-- Task statement --
Restate the records below exactly. Pictures are not part of the copy.

-- Difference listings --
- - - -
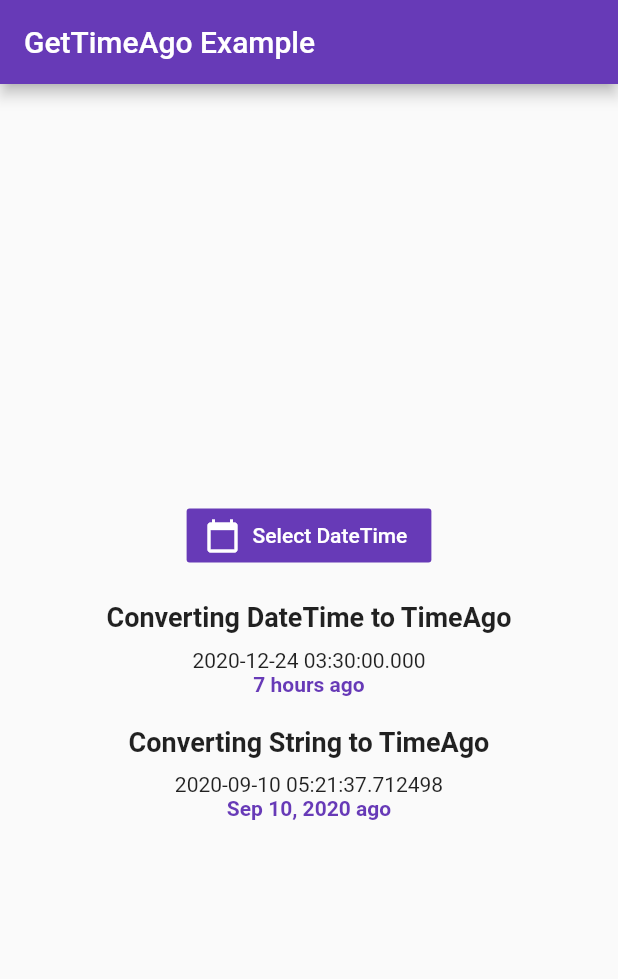
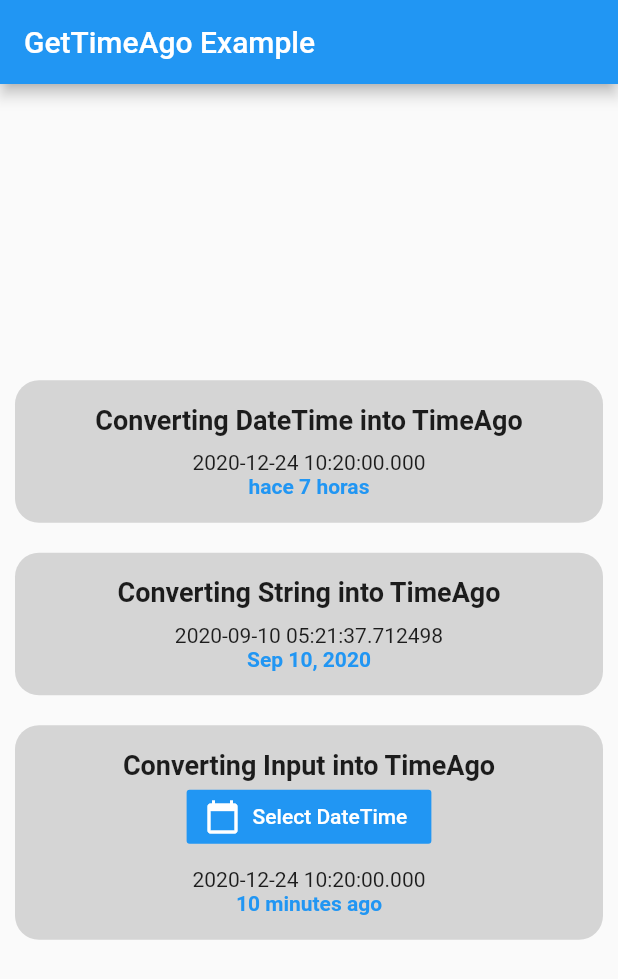
Before and after one commit to nixrajput/get-time-ago, a Flutter app: the screen it shows after launch, on a phone screen of 412 x 824 dp. Shown: the top 979 px of the screen. Run offline on Flutter 3.47's test engine with Material 2 defaults, Android fonts, the phone set to English and light mode, and no system bars.

Commit message:
updated to version 0.1.0

```diff
--- a/example/lib/main.dart
+++ b/example/lib/main.dart
@@ -9,9 +9,11 @@ class MyApp extends StatelessWidget {
         title: 'GetTimeAgo Example',
         debugShowCheckedModeBanner: false,
         theme: ThemeData(
-          primarySwatch: Colors.deepPurple,
             visualDensity: VisualDensity.adaptivePlatformDensity,
-        ),
+            brightness: Brightness.light),
+        darkTheme: ThemeData(
+            visualDensity: VisualDensity.adaptivePlatformDensity,
+            brightness: Brightness.dark),
         home: HomePage(),
       );
 }
@@ -22,7 +24,8 @@ class HomePage extends StatefulWidget {
 }
 
 class _HomePageState extends State<HomePage> {
-  var _dateTime = DateTime.now().subtract(const Duration(hours: 7));
+  var _dateTime = DateTime.now().subtract(const Duration(minutes: 10));
+  final _sevenHoursAgo = DateTime.now().subtract(const Duration(hours: 7));
   final _timestamp = '2020-09-10 05:21:37.712498';
 
   Future<void> _selectDate() async {
@@ -39,28 +42,78 @@ class _HomePageState extends State<HomePage> {
   }
 
   @override
+  void initState() {
+    super.initState();
+  }
+
+  @override
   Widget build(BuildContext context) => Scaffold(
         appBar: AppBar(
           title: const Text('GetTimeAgo Example'),
         ),
         body: Container(
-          padding: const EdgeInsets.symmetric(vertical: 10.0, horizontal: 20.0),
+          padding: const EdgeInsets.all(10.0),
           child: Center(
             child: Column(
               mainAxisSize: MainAxisSize.min,
               mainAxisAlignment: MainAxisAlignment.center,
               children: [
+                CustomContainer(
+                  child: Column(
+                    children: [
+                      const Text(
+                        'Converting DateTime into TimeAgo',
+                        style: TextStyle(
+                            fontSize: 18.0, fontWeight: FontWeight.bold),
+                      ),
+                      const SizedBox(height: 10.0),
+                      Text(_dateTime.toString()),
+                      Text(
+                        TimeAgo.getTimeAgo(_sevenHoursAgo, locale: 'es'),
+                        style: TextStyle(
+                            color: Theme.of(context).accentColor,
+                            fontWeight: FontWeight.bold),
+                      ),
+                    ],
+                  ),
+                ),
+                const SizedBox(height: 20.0),
+                CustomContainer(
+                  child: Column(
+                    mainAxisSize: MainAxisSize.min,
+                    children: [
+                      const Text(
+                        'Converting String into TimeAgo',
+                        style: TextStyle(
+                            fontSize: 18.0, fontWeight: FontWeight.bold),
+                      ),
+                      const SizedBox(height: 10.0),
+                      Text(_timestamp),
+                      Text(
+                        TimeAgo.getTimeAgo(DateTime.parse(_timestamp)),
+                        style: TextStyle(
+                            color: Theme.of(context).accentColor,
+                            fontWeight: FontWeight.bold),
+                      ),
+                    ],
+                  ),
+                ),
+                const SizedBox(height: 20.0),
+                CustomContainer(
+                  child: Column(
+                    mainAxisSize: MainAxisSize.min,
+                    children: [
+                      const Text(
+                        'Converting Input into TimeAgo',
+                        style: TextStyle(
+                            fontSize: 18.0, fontWeight: FontWeight.bold),
+                      ),
                       FlatButton.icon(
                         onPressed: _selectDate,
                         label: const Text('Select DateTime'),
                         color: Theme.of(context).accentColor,
                         textColor: Colors.white,
                         icon: const Icon(Icons.calendar_today),
-                ),
-                const SizedBox(height: 20.0),
-                const Text(
-                  'Converting DateTime to TimeAgo',
-                  style: TextStyle(fontSize: 18.0, fontWeight: FontWeight.bold),
                       ),
                       const SizedBox(height: 10.0),
                       Text(_dateTime.toString()),
@@ -70,18 +123,8 @@ class _HomePageState extends State<HomePage> {
                             color: Theme.of(context).accentColor,
                             fontWeight: FontWeight.bold),
                       ),
-                const SizedBox(height: 20.0),
-                const Text(
-                  'Converting String to TimeAgo',
-                  style: TextStyle(fontSize: 18.0, fontWeight: FontWeight.bold),
+                    ],
                   ),
-                const SizedBox(height: 10.0),
-                Text(_timestamp),
-                Text(
-                  TimeAgo.getTimeAgo(DateTime.parse(_timestamp)),
-                  style: TextStyle(
-                      color: Theme.of(context).accentColor,
-                      fontWeight: FontWeight.bold),
                 )
               ],
             ),
@@ -89,3 +132,20 @@ class _HomePageState extends State<HomePage> {
         ),
       );
 }
+
+class CustomContainer extends StatelessWidget {
+  final Widget child;
+
+  const CustomContainer({Key key, this.child}) : super(key: key);
+  @override
+  Widget build(BuildContext context) {
+    return Container(
+      width: double.infinity,
+      padding: const EdgeInsets.all(16.0),
+      decoration: BoxDecoration(
+          color: Colors.black.withOpacity(0.15),
+          borderRadius: const BorderRadius.all(Radius.circular(16.0))),
+      child: child,
+    );
+  }
+}
--- a/lib/get_time_ago.dart
+++ b/lib/get_time_ago.dart
@@ -61,26 +61,47 @@ class TimeAgo {
     final num days = hours / 24;
 
     String msg;
+    String result;
     if (seconds < 59) {
       msg = _message.secsAgo(seconds.round());
+      result = [_prefix, msg, _suffix]
+          .where((res) => res != null && res.isNotEmpty)
+          .join(_message.wordSeparator());
     } else if (seconds < 119) {
       msg = _message.minAgo(minutes.round());
+      result = [_prefix, msg, _suffix]
+          .where((res) => res != null && res.isNotEmpty)
+          .join(_message.wordSeparator());
     } else if (minutes < 59) {
       msg = _message.minsAgo(minutes.round());
+      result = [_prefix, msg, _suffix]
+          .where((res) => res != null && res.isNotEmpty)
+          .join(_message.wordSeparator());
     } else if (minutes < 119) {
       msg = _message.hourAgo(hours.round());
+      result = [_prefix, msg, _suffix]
+          .where((res) => res != null && res.isNotEmpty)
+          .join(_message.wordSeparator());
     } else if (hours < 24) {
       msg = _message.hoursAgo(hours.round());
+      result = [_prefix, msg, _suffix]
+          .where((res) => res != null && res.isNotEmpty)
+          .join(_message.wordSeparator());
     } else if (hours < 48) {
       msg = _message.dayAgo(hours.round());
-    } else if (days < 7) {
+      result = [_prefix, msg, _suffix]
+          .where((res) => res != null && res.isNotEmpty)
+          .join(_message.wordSeparator());
+    } else if (days < 8) {
       msg = _message.daysAgo(days.round());
+      result = [_prefix, msg, _suffix]
+          .where((res) => res != null && res.isNotEmpty)
+          .join(_message.wordSeparator());
     } else {
       msg = date;
+      result = date;
     }
 
-    return [_prefix, msg, _suffix]
-        .where((result) => result != null && result.isNotEmpty)
-        .join(_message.wordSeparator());
+    return result;
   }
 }
--- a/pubspec.yaml
+++ b/pubspec.yaml
@@ -1,7 +1,6 @@
 name: get_time_ago
 description: A new Flutter plugin to format DateTime in seconds ago, minutes ago, hours ago, days ago and date.
 version: 0.1.0
-author: NixLab Inc.
 homepage: https://github.com/nixrajput/get-time-ago
 
 environment:
```
Lines whose indentation alone changed are shown as unchanged.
- - - -
-- Task result --
Before and after one commit to nixrajput/get-time-ago, a Flutter app: the screen it shows after launch, on a phone screen of 412 x 824 dp. Shown: the top 979 px of the screen. Run offline on Flutter 3.47's test engine with Material 2 defaults, Android fonts, the phone set to English and light mode, and no system bars.

Commit message:
updated to version 0.1.0

```diff
--- a/example/lib/main.dart
+++ b/example/lib/main.dart
@@ -9,9 +9,11 @@ class MyApp extends StatelessWidget {
         title: 'GetTimeAgo Example',
         debugShowCheckedModeBanner: false,
         theme: ThemeData(
-          primarySwatch: Colors.deepPurple,
             visualDensity: VisualDensity.adaptivePlatformDensity,
-        ),
+            brightness: Brightness.light),
+        darkTheme: ThemeData(
+            visualDensity: VisualDensity.adaptivePlatformDensity,
+            brightness: Brightness.dark),
         home: HomePage(),
       );
 }
@@ -22,7 +24,8 @@ class HomePage extends StatefulWidget {
 }
 
 class _HomePageState extends State<HomePage> {
-  var _dateTime = DateTime.now().subtract(const Duration(hours: 7));
+  var _dateTime = DateTime.now().subtract(const Duration(minutes: 10));
+  final _sevenHoursAgo = DateTime.now().subtract(const Duration(hours: 7));
   final _timestamp = '2020-09-10 05:21:37.712498';
 
   Future<void> _selectDate() async {
@@ -39,28 +42,78 @@ class _HomePageState extends State<HomePage> {
   }
 
   @override
+  void initState() {
+    super.initState();
+  }
+
+  @override
   Widget build(BuildContext context) => Scaffold(
         appBar: AppBar(
           title: const Text('GetTimeAgo Example'),
         ),
         body: Container(
-          padding: const EdgeInsets.symmetric(vertical: 10.0, horizontal: 20.0),
+          padding: const EdgeInsets.all(10.0),
           child: Center(
             child: Column(
               mainAxisSize: MainAxisSize.min,
               mainAxisAlignment: MainAxisAlignment.center,
               children: [
+                CustomContainer(
+                  child: Column(
+                    children: [
+                      const Text(
+                        'Converting DateTime into TimeAgo',
+                        style: TextStyle(
+                            fontSize: 18.0, fontWeight: FontWeight.bold),
+                      ),
+                      const SizedBox(height: 10.0),
+                      Text(_dateTime.toString()),
+                      Text(
+                        TimeAgo.getTimeAgo(_sevenHoursAgo, locale: 'es'),
+                        style: TextStyle(
+                            color: Theme.of(context).accentColor,
+                            fontWeight: FontWeight.bold),
+                      ),
+                    ],
+                  ),
+                ),
+                const SizedBox(height: 20.0),
+                CustomContainer(
+                  child: Column(
+                    mainAxisSize: MainAxisSize.min,
+                    children: [
+                      const Text(
+                        'Converting String into TimeAgo',
+                        style: TextStyle(
+                            fontSize: 18.0, fontWeight: FontWeight.bold),
+                      ),
+                      const SizedBox(height: 10.0),
+                      Text(_timestamp),
+                      Text(
+                        TimeAgo.getTimeAgo(DateTime.parse(_timestamp)),
+                        style: TextStyle(
+                            color: Theme.of(context).accentColor,
+                            fontWeight: FontWeight.bold),
+                      ),
+                    ],
+                  ),
+                ),
+                const SizedBox(height: 20.0),
+                CustomContainer(
+                  child: Column(
+                    mainAxisSize: MainAxisSize.min,
+                    children: [
+                      const Text(
+                        'Converting Input into TimeAgo',
+                        style: TextStyle(
+                            fontSize: 18.0, fontWeight: FontWeight.bold),
+                      ),
                       FlatButton.icon(
                         onPressed: _selectDate,
                         label: const Text('Select DateTime'),
                         color: Theme.of(context).accentColor,
                         textColor: Colors.white,
                         icon: const Icon(Icons.calendar_today),
-                ),
-                const SizedBox(height: 20.0),
-                const Text(
-                  'Converting DateTime to TimeAgo',
-                  style: TextStyle(fontSize: 18.0, fontWeight: FontWeight.bold),
                       ),
                       const SizedBox(height: 10.0),
                       Text(_dateTime.toString()),
@@ -70,18 +123,8 @@ class _HomePageState extends State<HomePage> {
                             color: Theme.of(context).accentColor,
                             fontWeight: FontWeight.bold),
                       ),
-                const SizedBox(height: 20.0),
-                const Text(
-                  'Converting String to TimeAgo',
-                  style: TextStyle(fontSize: 18.0, fontWeight: FontWeight.bold),
+                    ],
                   ),
-                const SizedBox(height: 10.0),
-                Text(_timestamp),
-                Text(
-                  TimeAgo.getTimeAgo(DateTime.parse(_timestamp)),
-                  style: TextStyle(
-                      color: Theme.of(context).accentColor,
-                      fontWeight: FontWeight.bold),
                 )
               ],
             ),
@@ -89,3 +132,20 @@ class _HomePageState extends State<HomePage> {
         ),
       );
 }
+
+class CustomContainer extends StatelessWidget {
+  final Widget child;
+
+  const CustomContainer({Key key, this.child}) : super(key: key);
+  @override
+  Widget build(BuildContext context) {
+    return Container(
+      width: double.infinity,
+      padding: const EdgeInsets.all(16.0),
+      decoration: BoxDecoration(
+          color: Colors.black.withOpacity(0.15),
+          borderRadius: const BorderRadius.all(Radius.circular(16.0))),
+      child: child,
+    );
+  }
+}
--- a/lib/get_time_ago.dart
+++ b/lib/get_time_ago.dart
@@ -61,26 +61,47 @@ class TimeAgo {
     final num days = hours / 24;
 
     String msg;
+    String result;
     if (seconds < 59) {
       msg = _message.secsAgo(seconds.round());
+      result = [_prefix, msg, _suffix]
+          .where((res) => res != null && res.isNotEmpty)
+          .join(_message.wordSeparator());
     } else if (seconds < 119) {
       msg = _message.minAgo(minutes.round());
+      result = [_prefix, msg, _suffix]
+          .where((res) => res != null && res.isNotEmpty)
+          .join(_message.wordSeparator());
     } else if (minutes < 59) {
       msg = _message.minsAgo(minutes.round());
+      result = [_prefix, msg, _suffix]
+          .where((res) => res != null && res.isNotEmpty)
+          .join(_message.wordSeparator());
     } else if (minutes < 119) {
       msg = _message.hourAgo(hours.round());
+      result = [_prefix, msg, _suffix]
+          .where((res) => res != null && res.isNotEmpty)
+          .join(_message.wordSeparator());
     } else if (hours < 24) {
       msg = _message.hoursAgo(hours.round());
+      result = [_prefix, msg, _suffix]
+          .where((res) => res != null && res.isNotEmpty)
+          .join(_message.wordSeparator());
     } else if (hours < 48) {
       msg = _message.dayAgo(hours.round());
-    } else if (days < 7) {
+      result = [_prefix, msg, _suffix]
+          .where((res) => res != null && res.isNotEmpty)
+          .join(_message.wordSeparator());
+    } else if (days < 8) {
       msg = _message.daysAgo(days.round());
+      result = [_prefix, msg, _suffix]
+          .where((res) => res != null && res.isNotEmpty)
+          .join(_message.wordSeparator());
     } else {
       msg = date;
+      result = date;
     }
 
-    return [_prefix, msg, _suffix]
-        .where((result) => result != null && result.isNotEmpty)
-        .join(_message.wordSeparator());
+    return result;
   }
 }
--- a/pubspec.yaml
+++ b/pubspec.yaml
@@ -1,7 +1,6 @@
 name: get_time_ago
 description: A new Flutter plugin to format DateTime in seconds ago, minutes ago, hours ago, days ago and date.
 version: 0.1.0
-author: NixLab Inc.
 homepage: https://github.com/nixrajput/get-time-ago
 
 environment:
```
Lines whose indentation alone changed are shown as unchanged.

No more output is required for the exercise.